**Problem description**
Look through the entries. Copy each line that has the word "Intern".

Top of Material to process

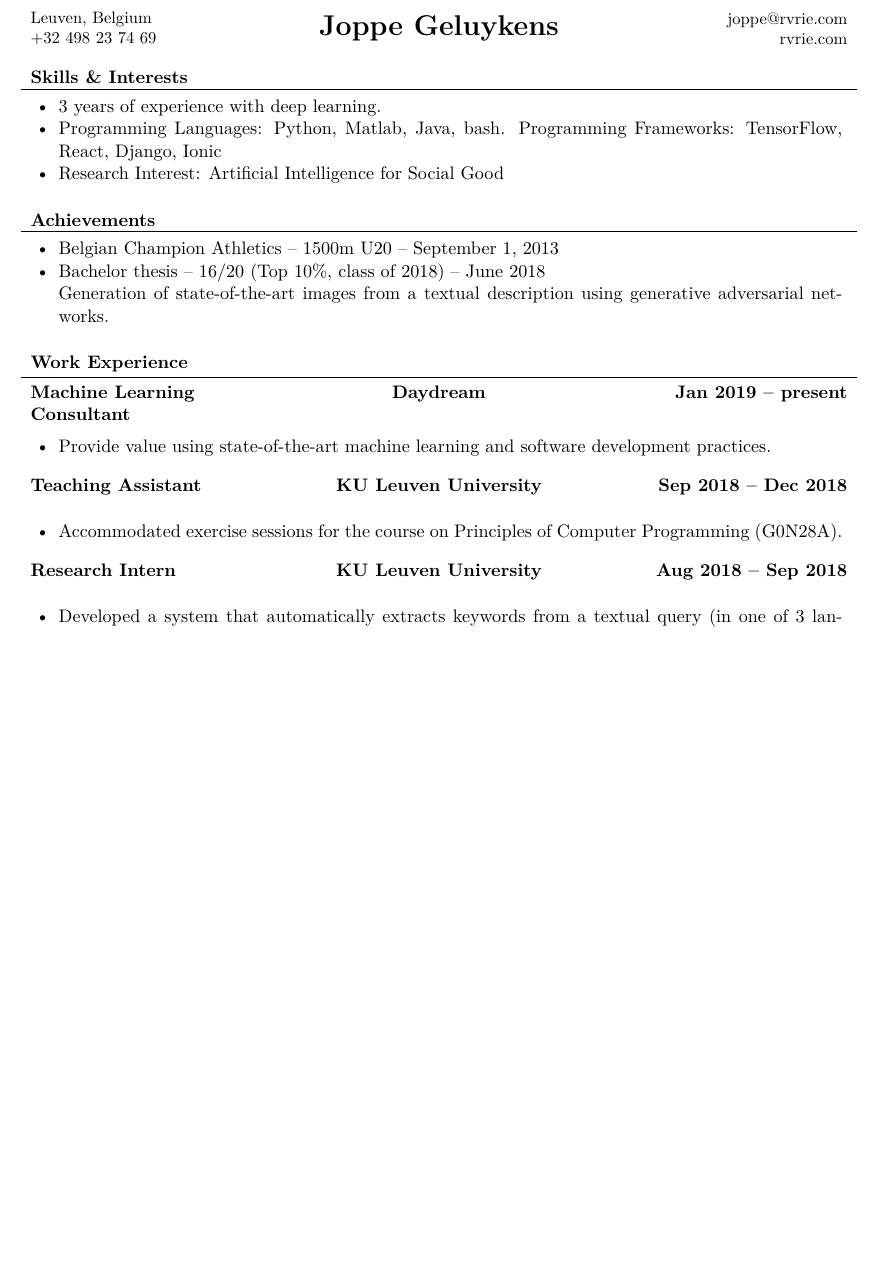
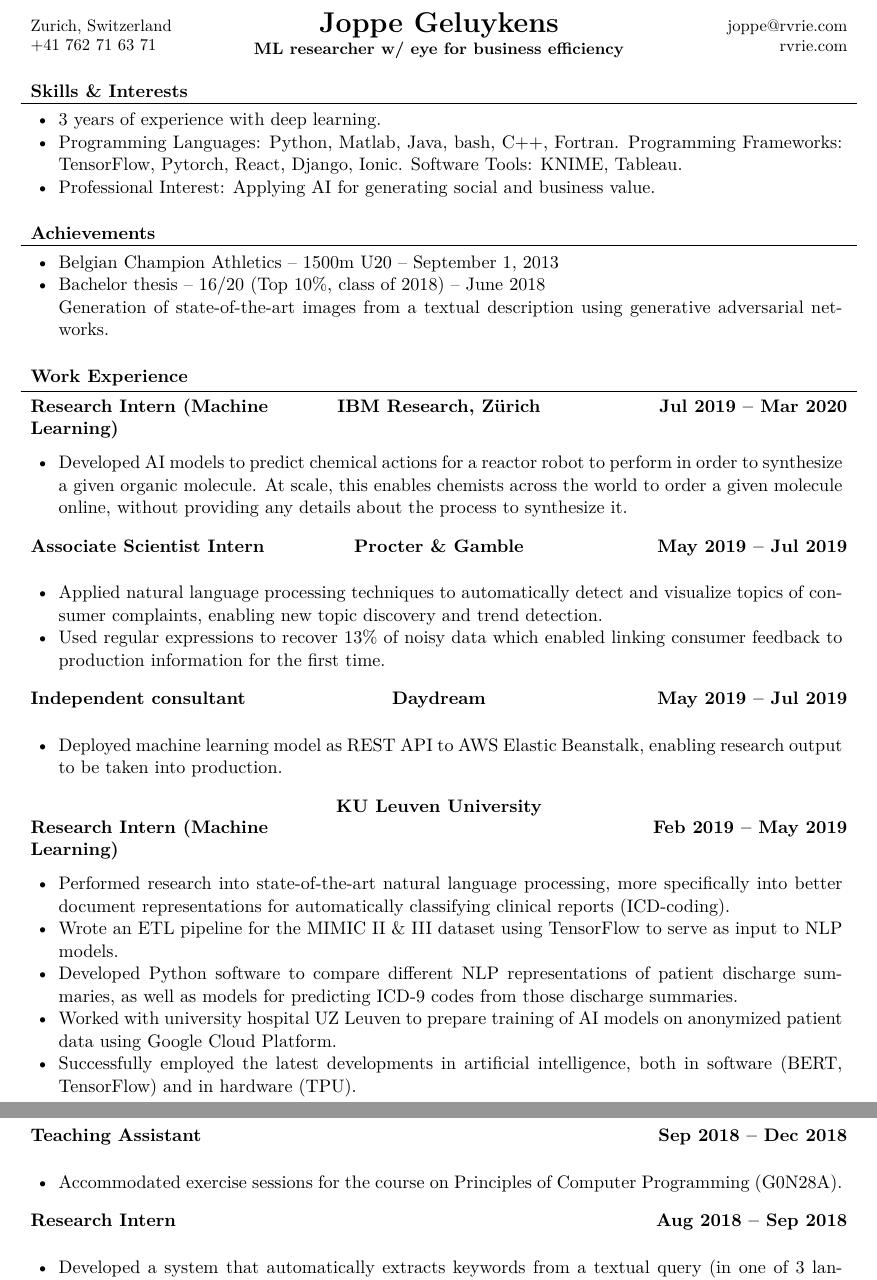
Before and after one commit to jppgks/resume, a LaTeX CV (resume.tex): part of page 1 of 2 before the commit and two parts of pages 1 and 2 of 3 after it, the two joined at a grey line, cut at the place of the change, the shorter picture padded with empty space. Compiled offline with XeLaTeX.

Commit message:
up-to-date resume

```diff
--- a/resume.tex
+++ b/resume.tex
@@ -22,14 +22,7 @@
     % The font could be set to Windows-specific Calibri by using the 'calibri' option
     \documentclass[]{mcdowellcv}
 
-%	\usepackage{fontspec}
-%	\setmainfont[Renderer=Basic, Numbers=OldStyle, Scale = 1.0]{Free Serif}
-%	\setsansfont[Renderer=Basic, Scale=0.90]{TeX Gyre Heros}
-%	\setmonofont[Renderer=Basic]{TeX Gyre Cursor}
-    % For mathematical symbols
-    \usepackage{amsmath}
-
-    \usepackage{datenumber}
+\usepackage{datenumber}
 
 \newcounter{dateone}
 \newcounter{datetwo}
@@ -56,8 +63,8 @@
 	\begin{cvsubsection}{}{}{}
 		\begin{itemize}
 		    \item \difftoday{2017}{01}{01}of experience with deep learning.
-			\item Programming Languages:  Python, Matlab, Java, bash. Programming Frameworks:  TensorFlow, React, Django, Ionic
-			\item Research Interest: Artificial Intelligence for Social Good
+			\item Programming Languages:  Python, Matlab, Java, bash, C++, Fortran. Programming Frameworks:  TensorFlow, Pytorch, React, Django, Ionic. Software Tools: KNIME, Tableau.
+			\item Professional Interest: Applying AI for generating social and business value.
 		\end{itemize}
 	\end{cvsubsection}
 \end{cvsection}
@@ -72,9 +79,28 @@
 \end{cvsubsection}
 \end{cvsection}
 \begin{cvsection}{Work Experience}
-	\begin{cvsubsection}{Machine Learning Consultant}{Daydream}{Jan 2019 -- present}
-		\begin{itemize}%
-			\item Provide value using state-of-the-art machine learning and software development practices.
+	\begin{cvsubsection}{Research Intern (Machine Learning)}{IBM Research, Z\"urich}{Jul 2019 -- Mar 2020}
+		\begin{itemize}
+			\item Developed AI models to predict chemical actions for a reactor robot to perform in order to synthesize a given organic molecule. At scale, this enables chemists across the world to order a given molecule online, without providing any details about the process to synthesize it.
 		\end{itemize}
 	\end{cvsubsection}
-	\begin{cvsubsection}{Teaching Assistant}{KU Leuven University}{Sep 2018 -- Dec 2018}
+	\begin{cvsubsection}{Associate Scientist Intern}{Procter \& Gamble}{May 2019 -- Jul 2019}
+		\begin{itemize}
+			\item Applied natural language processing techniques to automatically detect and visualize topics of consumer complaints, enabling new topic discovery and trend detection.
+			\item Used regular expressions to recover 13\% of noisy data which enabled linking consumer feedback to production information for the first time.
+		\end{itemize}
+	\end{cvsubsection}
+	\begin{cvsubsection}{Independent consultant}{Daydream}{May 2019 -- Jul 2019}
+		\begin{itemize}
+			\item Deployed machine learning model as REST API to AWS Elastic Beanstalk, enabling research output to be taken into production.
+		\end{itemize}
+	\end{cvsubsection}
+	\centering\textbf{KU Leuven University}
+	\begin{cvsubsection}{Research Intern (Machine Learning)}{}{Feb 2019 -- May 2019}
+		\begin{itemize}%
+			\item Performed research into state-of-the-art natural language processing, more specifically into better document representations for automatically classifying clinical reports (ICD-coding).
+			\item Wrote an ETL pipeline for the MIMIC II \& III dataset using TensorFlow to serve as input to NLP models.
+			\item Developed Python software to compare different NLP representations of patient discharge summaries, as well as models for predicting ICD-9 codes from those discharge summaries.
+			\item Worked with university hospital UZ Leuven to prepare training of AI models on anonymized patient data using Google Cloud Platform.
+			\item Successfully employed the latest developments in artificial intelligence, both in software (BERT, TensorFlow) and in hardware (TPU).
+		\end{itemize}
@@ -81,8 +110,9 @@
+	\begin{cvsubsection}{Teaching Assistant}{}{Sep 2018 -- Dec 2018}
 		\begin{itemize}%
 			\item Accommodated exercise sessions for the course on Principles of Computer Programming (G0N28A).
 		\end{itemize}
 	\end{cvsubsection}
-	\begin{cvsubsection}{Research Intern}{KU Leuven University}{Aug 2018 -- Sep 2018}
+	\begin{cvsubsection}{Research Intern}{}{Aug 2018 -- Sep 2018}
 		\begin{itemize}%
 			\item Developed a system that automatically extracts keywords from a textual query (in one of 3 languages) by employing a state-of-the-art universal dependency parser (DRAGNN). These keywords are then used for retrieving relevant video content sourced from citizen journalists.
 		\end{itemize}
```
Also changed, not shown: resume.tex (30 more changed lines).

Bottom of Material to process

**Response to the exercise**
+	\begin{cvsubsection}{Research Intern (Machine Learning)}{IBM Research, Z\"urich}{Jul 2019 -- Mar 2020}
+	\begin{cvsubsection}{Associate Scientist Intern}{Procter \& Gamble}{May 2019 -- Jul 2019}
+	\begin{cvsubsection}{Research Intern (Machine Learning)}{}{Feb 2019 -- May 2019}
-	\begin{cvsubsection}{Research Intern}{KU Leuven University}{Aug 2018 -- Sep 2018}
+	\begin{cvsubsection}{Research Intern}{}{Aug 2018 -- Sep 2018}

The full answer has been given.